* **Provided information**:
━━━━━━━━

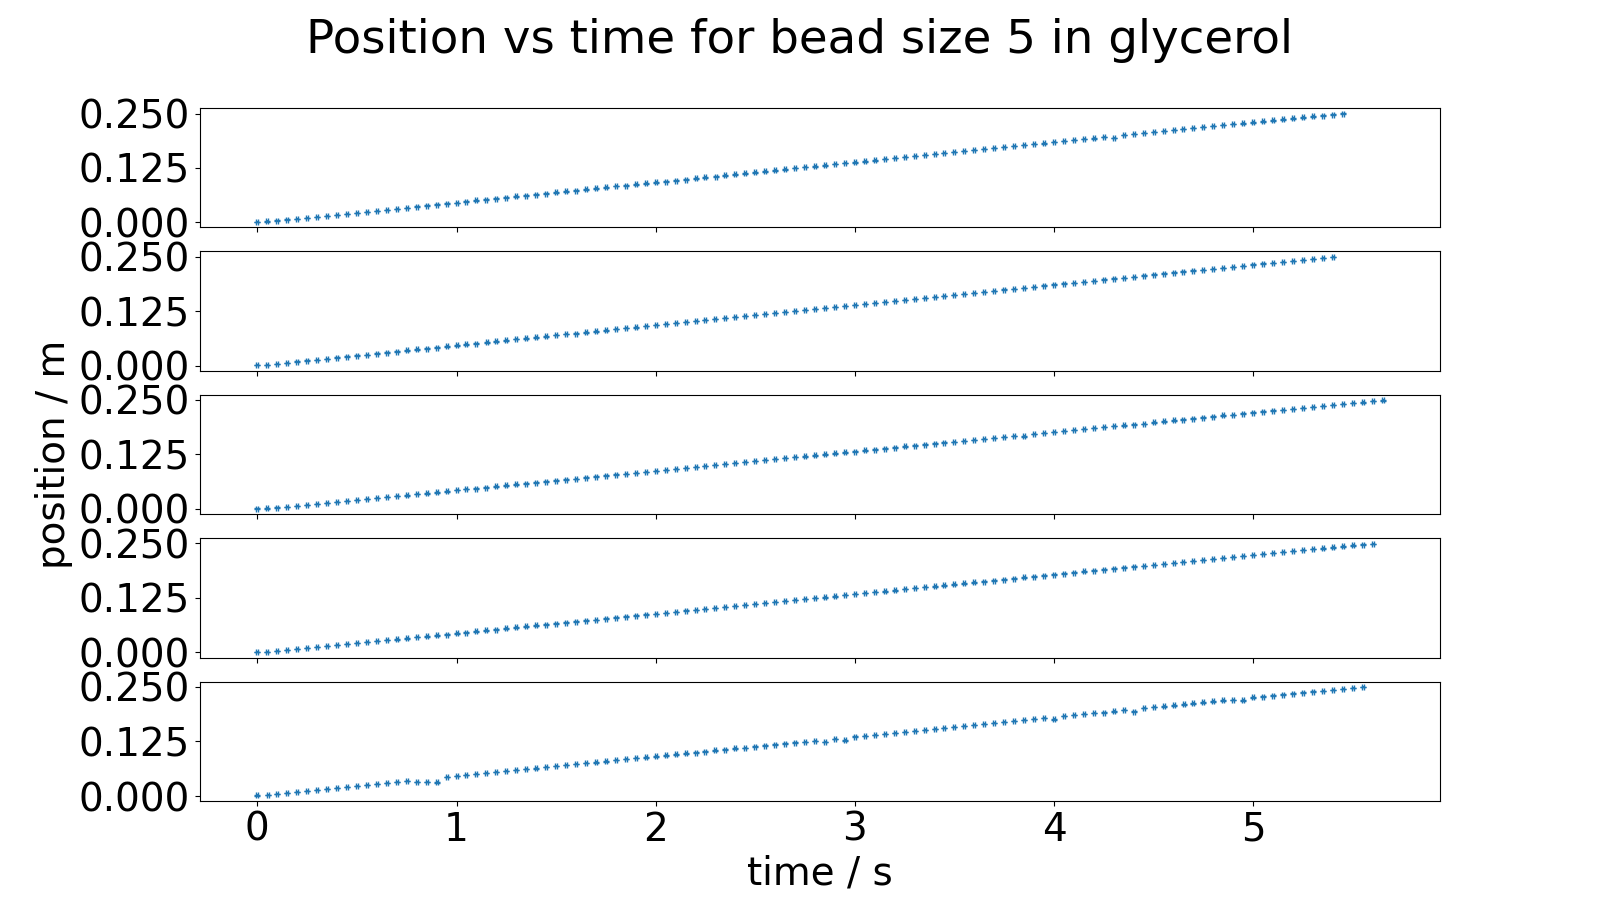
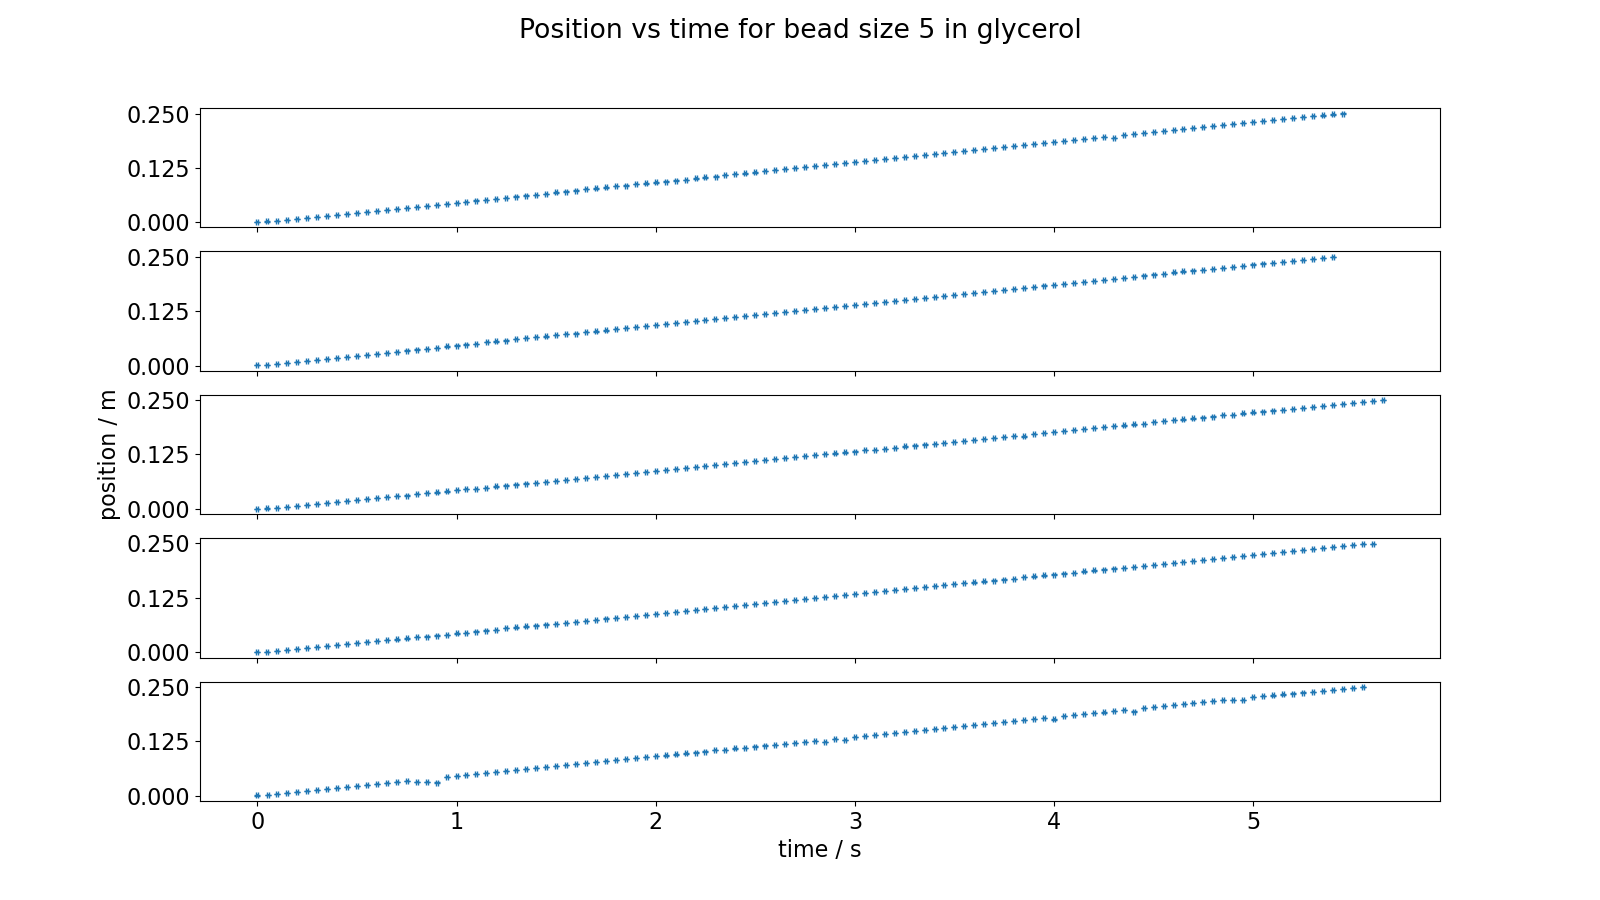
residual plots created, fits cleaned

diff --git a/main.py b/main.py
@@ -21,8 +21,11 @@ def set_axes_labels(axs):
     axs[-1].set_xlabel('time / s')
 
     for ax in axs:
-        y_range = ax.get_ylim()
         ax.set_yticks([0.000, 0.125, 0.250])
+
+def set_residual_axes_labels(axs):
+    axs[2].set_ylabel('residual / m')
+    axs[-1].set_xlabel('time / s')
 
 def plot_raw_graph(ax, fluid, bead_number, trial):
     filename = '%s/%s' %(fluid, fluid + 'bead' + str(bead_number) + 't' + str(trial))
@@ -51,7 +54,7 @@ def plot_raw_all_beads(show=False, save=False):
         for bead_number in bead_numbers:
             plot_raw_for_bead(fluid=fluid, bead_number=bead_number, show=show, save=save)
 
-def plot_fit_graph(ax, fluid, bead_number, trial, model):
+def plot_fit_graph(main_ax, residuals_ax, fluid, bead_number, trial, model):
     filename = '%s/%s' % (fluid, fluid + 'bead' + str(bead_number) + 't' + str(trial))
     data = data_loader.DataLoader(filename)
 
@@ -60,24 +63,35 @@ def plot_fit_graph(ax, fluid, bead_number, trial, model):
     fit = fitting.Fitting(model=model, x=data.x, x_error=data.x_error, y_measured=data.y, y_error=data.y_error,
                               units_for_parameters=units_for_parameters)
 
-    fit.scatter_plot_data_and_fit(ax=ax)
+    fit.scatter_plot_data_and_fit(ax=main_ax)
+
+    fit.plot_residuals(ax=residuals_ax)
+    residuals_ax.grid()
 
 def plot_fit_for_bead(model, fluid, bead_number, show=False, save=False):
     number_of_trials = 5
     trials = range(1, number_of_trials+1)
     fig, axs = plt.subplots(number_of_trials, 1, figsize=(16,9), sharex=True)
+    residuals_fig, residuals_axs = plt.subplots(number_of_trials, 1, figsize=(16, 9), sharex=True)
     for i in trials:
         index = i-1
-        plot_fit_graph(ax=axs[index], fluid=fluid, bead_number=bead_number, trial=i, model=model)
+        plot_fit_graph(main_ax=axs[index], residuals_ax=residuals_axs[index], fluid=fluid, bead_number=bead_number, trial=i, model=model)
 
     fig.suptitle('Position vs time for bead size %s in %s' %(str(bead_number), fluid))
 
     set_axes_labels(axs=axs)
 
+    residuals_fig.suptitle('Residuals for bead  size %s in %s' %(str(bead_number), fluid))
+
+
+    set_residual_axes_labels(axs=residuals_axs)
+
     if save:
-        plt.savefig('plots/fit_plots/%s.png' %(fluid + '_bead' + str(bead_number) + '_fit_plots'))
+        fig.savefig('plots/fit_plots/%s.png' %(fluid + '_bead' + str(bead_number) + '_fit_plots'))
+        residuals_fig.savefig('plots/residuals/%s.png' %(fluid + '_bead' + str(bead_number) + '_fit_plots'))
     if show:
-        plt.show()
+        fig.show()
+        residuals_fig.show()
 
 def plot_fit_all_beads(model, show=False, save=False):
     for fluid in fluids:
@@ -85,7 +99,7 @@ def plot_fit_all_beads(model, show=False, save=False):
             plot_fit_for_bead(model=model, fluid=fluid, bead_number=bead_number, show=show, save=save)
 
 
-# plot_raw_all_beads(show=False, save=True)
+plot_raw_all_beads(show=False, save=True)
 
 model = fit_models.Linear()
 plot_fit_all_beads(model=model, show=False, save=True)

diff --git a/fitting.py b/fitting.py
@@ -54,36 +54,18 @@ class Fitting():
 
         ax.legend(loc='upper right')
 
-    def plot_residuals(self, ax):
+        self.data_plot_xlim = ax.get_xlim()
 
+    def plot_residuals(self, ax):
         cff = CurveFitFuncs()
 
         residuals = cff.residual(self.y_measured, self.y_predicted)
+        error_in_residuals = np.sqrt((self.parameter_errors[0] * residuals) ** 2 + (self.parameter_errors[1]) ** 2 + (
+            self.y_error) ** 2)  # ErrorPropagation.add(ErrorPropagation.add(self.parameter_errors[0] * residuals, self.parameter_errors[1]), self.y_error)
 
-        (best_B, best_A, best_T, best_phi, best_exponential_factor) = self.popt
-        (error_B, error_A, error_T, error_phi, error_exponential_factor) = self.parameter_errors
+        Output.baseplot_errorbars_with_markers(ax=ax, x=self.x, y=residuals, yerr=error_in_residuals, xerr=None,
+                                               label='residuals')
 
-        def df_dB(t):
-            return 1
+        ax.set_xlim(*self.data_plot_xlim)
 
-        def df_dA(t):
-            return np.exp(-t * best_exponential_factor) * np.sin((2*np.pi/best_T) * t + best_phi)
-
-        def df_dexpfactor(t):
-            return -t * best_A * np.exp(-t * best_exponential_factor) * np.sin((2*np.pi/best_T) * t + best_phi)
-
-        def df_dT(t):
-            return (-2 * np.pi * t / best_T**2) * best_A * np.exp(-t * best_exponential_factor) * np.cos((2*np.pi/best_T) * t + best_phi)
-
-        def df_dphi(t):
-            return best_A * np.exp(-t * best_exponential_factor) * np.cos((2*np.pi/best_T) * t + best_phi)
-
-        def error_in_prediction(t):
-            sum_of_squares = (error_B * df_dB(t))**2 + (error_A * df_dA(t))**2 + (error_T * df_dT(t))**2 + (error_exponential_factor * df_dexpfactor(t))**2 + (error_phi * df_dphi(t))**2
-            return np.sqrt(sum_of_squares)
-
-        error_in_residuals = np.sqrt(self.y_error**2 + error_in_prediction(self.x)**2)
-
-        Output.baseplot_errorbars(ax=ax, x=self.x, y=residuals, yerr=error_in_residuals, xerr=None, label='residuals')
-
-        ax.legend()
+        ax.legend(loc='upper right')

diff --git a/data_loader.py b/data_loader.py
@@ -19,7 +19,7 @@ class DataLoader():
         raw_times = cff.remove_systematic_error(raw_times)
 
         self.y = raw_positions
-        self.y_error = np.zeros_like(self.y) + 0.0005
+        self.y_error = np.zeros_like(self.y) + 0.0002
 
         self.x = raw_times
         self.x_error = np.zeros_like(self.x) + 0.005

━━━━━━━━

* **Required work**: In the records above, locate the lines holding the word "index". Copy each of them.

* **Solution to this task**:
         index = i-1
-        plot_fit_graph(ax=axs[index], fluid=fluid, bead_number=bead_number, trial=i, model=model)
+        plot_fit_graph(main_ax=axs[index], residuals_ax=residuals_axs[index], fluid=fluid, bead_number=bead_number, trial=i, model=model)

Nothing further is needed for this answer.